One of the first gifts is scented candles. You have to know your audience with this one; some find it thoughtful, while others may take offense. The person taking offense to this may think you had harsh intent with this gift. They may think that you believe the ambiance of their home—or even the scent—is off. But this gift could really be interpreted in many ways, so better be safe than sorry.

Another controversial gift is socks. The people to whom it is safe to give these are dads and grandfathers. It is especially a positive gift with a snippy and occasionally harsh saying written on them. But this is also a strange gift in many cases. As someone who has received socks before, the first year you appreciate it as a nice gesture, but as the years go on it becomes questionable. This is because such a simple and easy-to-come-by gift starts to feel like the person who gave you the gift doesn’t know you well enough to give you something personal. Again, when thinking about giving socks, know your audience, since this may be more of a Christmas stocking gift.

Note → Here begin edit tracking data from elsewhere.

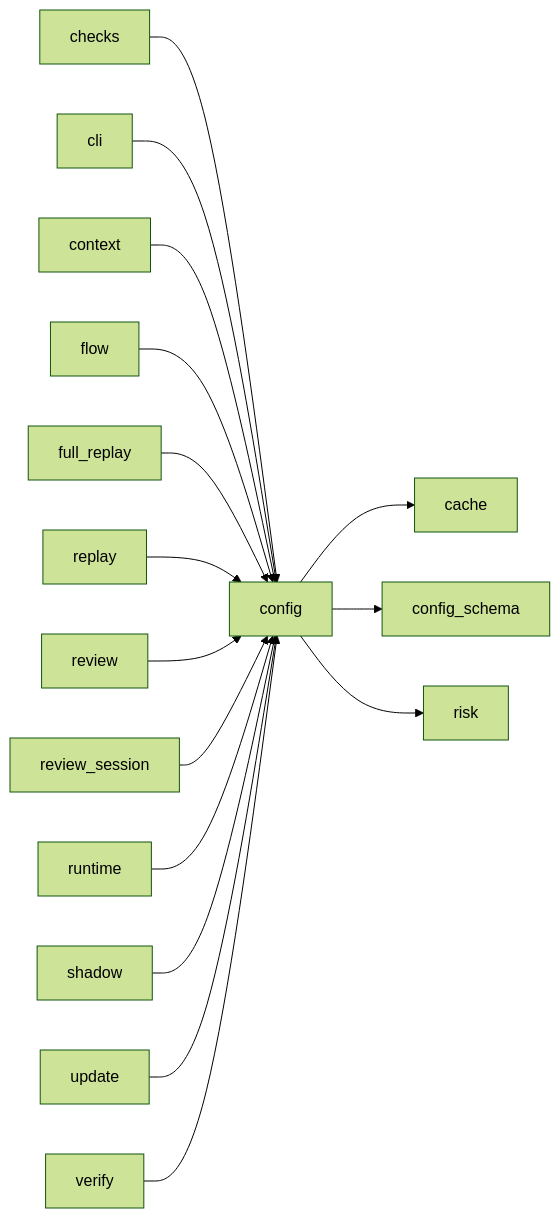
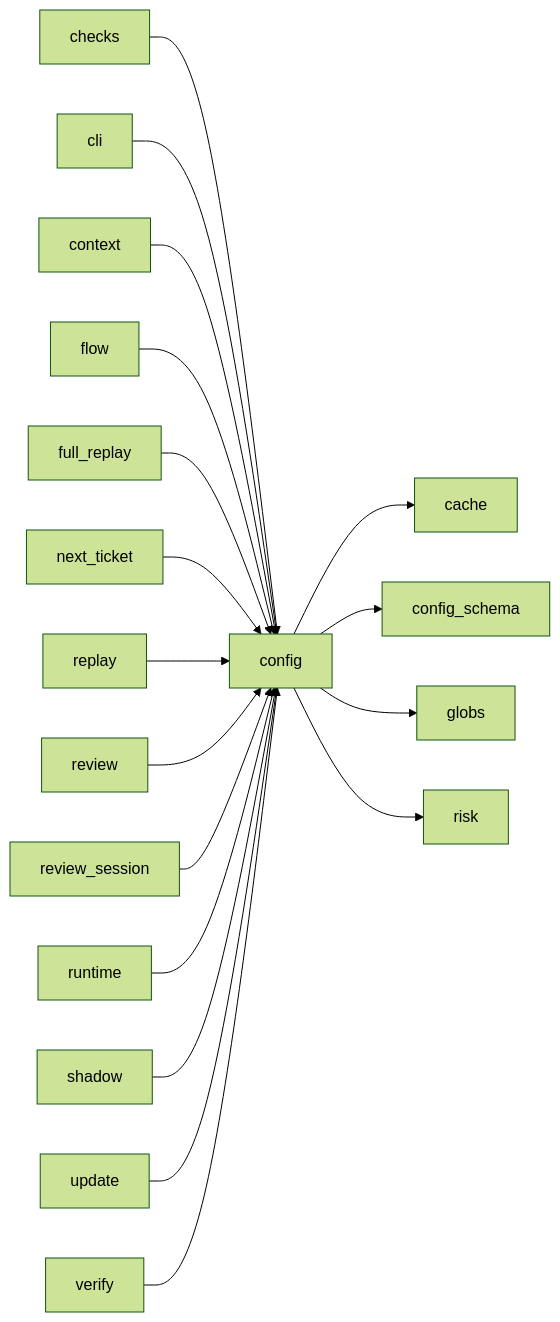
The third of 3 diagrams in docs/architecture/modules/config.md (plaplanche/ariane), drawn with Mermaid (forest theme) before and after one commit. The commit also changed other lines of this file and 42 other files, not shown here.

Commit message:
#223: ariane next: propose the next ticket that can start safely next to the running ones, start it on the owner's confirmation (C11, C22, C23)

````diff
--- a/docs/architecture/modules/config.md
+++ b/docs/architecture/modules/config.md
@@ -173,18 +181,20 @@
 ```mermaid
 flowchart LR
   checks --> config
   cli --> config
   config --> cache
   config --> config_schema
+  config --> globs
   config --> risk
   context --> config
   flow --> config
   full_replay --> config
+  next_ticket --> config
   replay --> config
   review --> config
   review_session --> config
   runtime --> config
   shadow --> config
   update --> config
   verify --> config
 ```
````
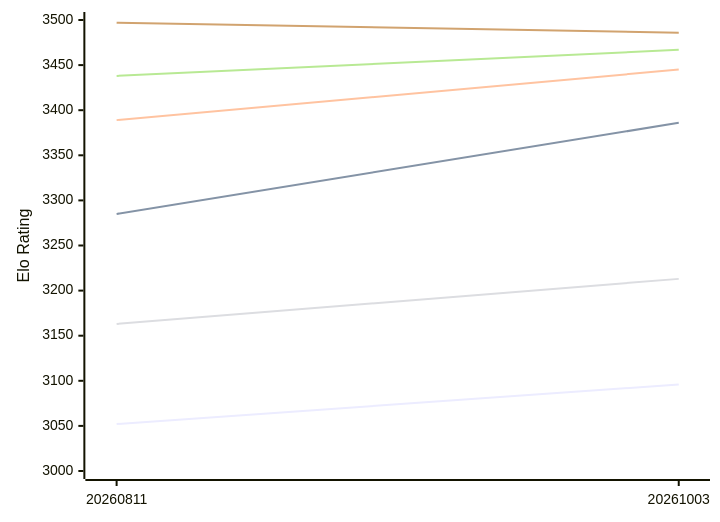
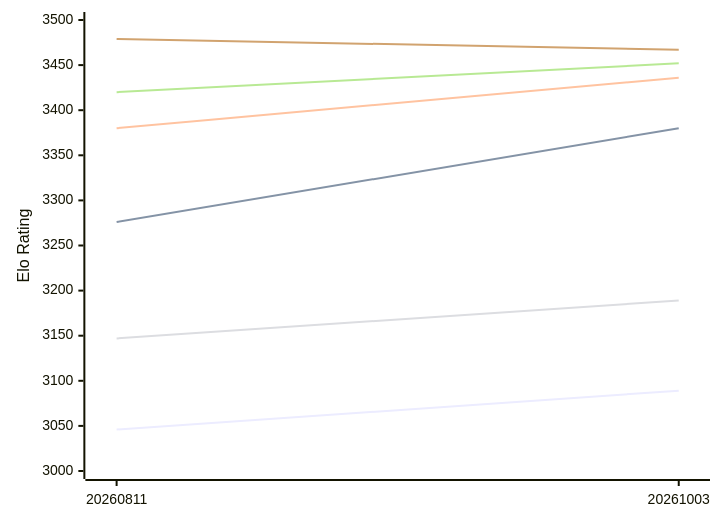
Before and after one commit to computer-chess-index/cci: the first of 2 diagrams in engines/Askaig.md, drawn with Mermaid. The commit also changed other lines of this file, not shown here.

Commit message:
Update CCI Ratings (ELO VLTC) - 2026-11-02

````diff
--- a/engines/Askaig.md
+++ b/engines/Askaig.md
@@ -52,12 +52,12 @@
 ```mermaid
 %%{init: {"theme":"base","themeVariables":{"seriesColors:['#a3a3a3','#222221','#faa371']}}}%%
 xychart-beta
   x-axis ["20260811", "20261003"]
   y-axis "Elo Rating" 3000 --> 3500
-  line "E1: STC (8.0+0.08s)" [3052, 3096]
-  line "E1: LTC (60.0+0.60s)" [3285, 3386]
-  line "E1: VLTC (2m24s+1.12s)" [3389, 3445]
-  line "P1: STC (8.0+0.08s)" [3163, 3213]
-  line "P1: LTC (60.0+0.60s)" [3438, 3467]
-  line "P1: VLTC (2m24s+1.12s)" [3497, 3486]
+  line "E1: STC (8.0+0.08s)" [3046, 3089]
+  line "E1: LTC (60.0+0.60s)" [3276, 3380]
+  line "E1: VLTC (2m24s+1.12s)" [3380, 3436]
+  line "P1: STC (8.0+0.08s)" [3147, 3189]
+  line "P1: LTC (60.0+0.60s)" [3420, 3452]
+  line "P1: VLTC (2m24s+1.12s)" [3479, 3467]
 ```
````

For almost any holiday, especially at this time of year, mugs are tempting gifts. All coffee shops display various holiday-themed mugs sitting right by the cashier, enticing customers to grab one as they're buying their daily cup of coffee. Especially with people constantly working around the clock, do we need more mugs for daily pumps of caffeine? Sadly, no. Most people have a vast collection of mugs in their cabinets and simply don’t need another one. If you’re personalizing the cup with pictures for grandparents, I would go for it but otherwise opt for actual coffee or tea instead of a generic mug.

If you're thinking of getting literally any book as a gift for the holidays, I suggest you hesitate to do so. Let’s be real. The chances of the person actually being interested in the book are slim to none. But in the rare occurrence that they decide to read it, you have created an obligation for your recipient to do something he or she may not want to do, possibly in fear that one day you will ask what they thought of the book. Also, make sure not to give books that you think they should read. That’s a homework assignment, not a gift. Instead, recommend the book or offer to lend it to them. On the other hand, if someone asks for a specific book as a gift, then you’re golden (as long as you go hardcover).

The last gift is something that almost everyone has given or received at some point: a regift. Regifting is a common practice that helps in reducing waste, so at least it’s environmentally friendly. However, when you openly proclaim that the gift is “just for you” or forget that the recipient witnessed you receive the gift initially, that’s just embarrassing. To avoid such mishaps, maybe don’t regift within a circle of friends, or to anyone, if the item is not in its original packaging, brand new, and unused. And I’m begging you, please, to remove any labels or writing indicating that someone once addressed this give to you.

It is certainly true that, while gifting, it is the “thought that counts.” It is best for both the gift-giver and the recipient if you avoid these all-too-common mistakes, so that everyone ends up happy with the gifts they receive this holiday season.


bottom of page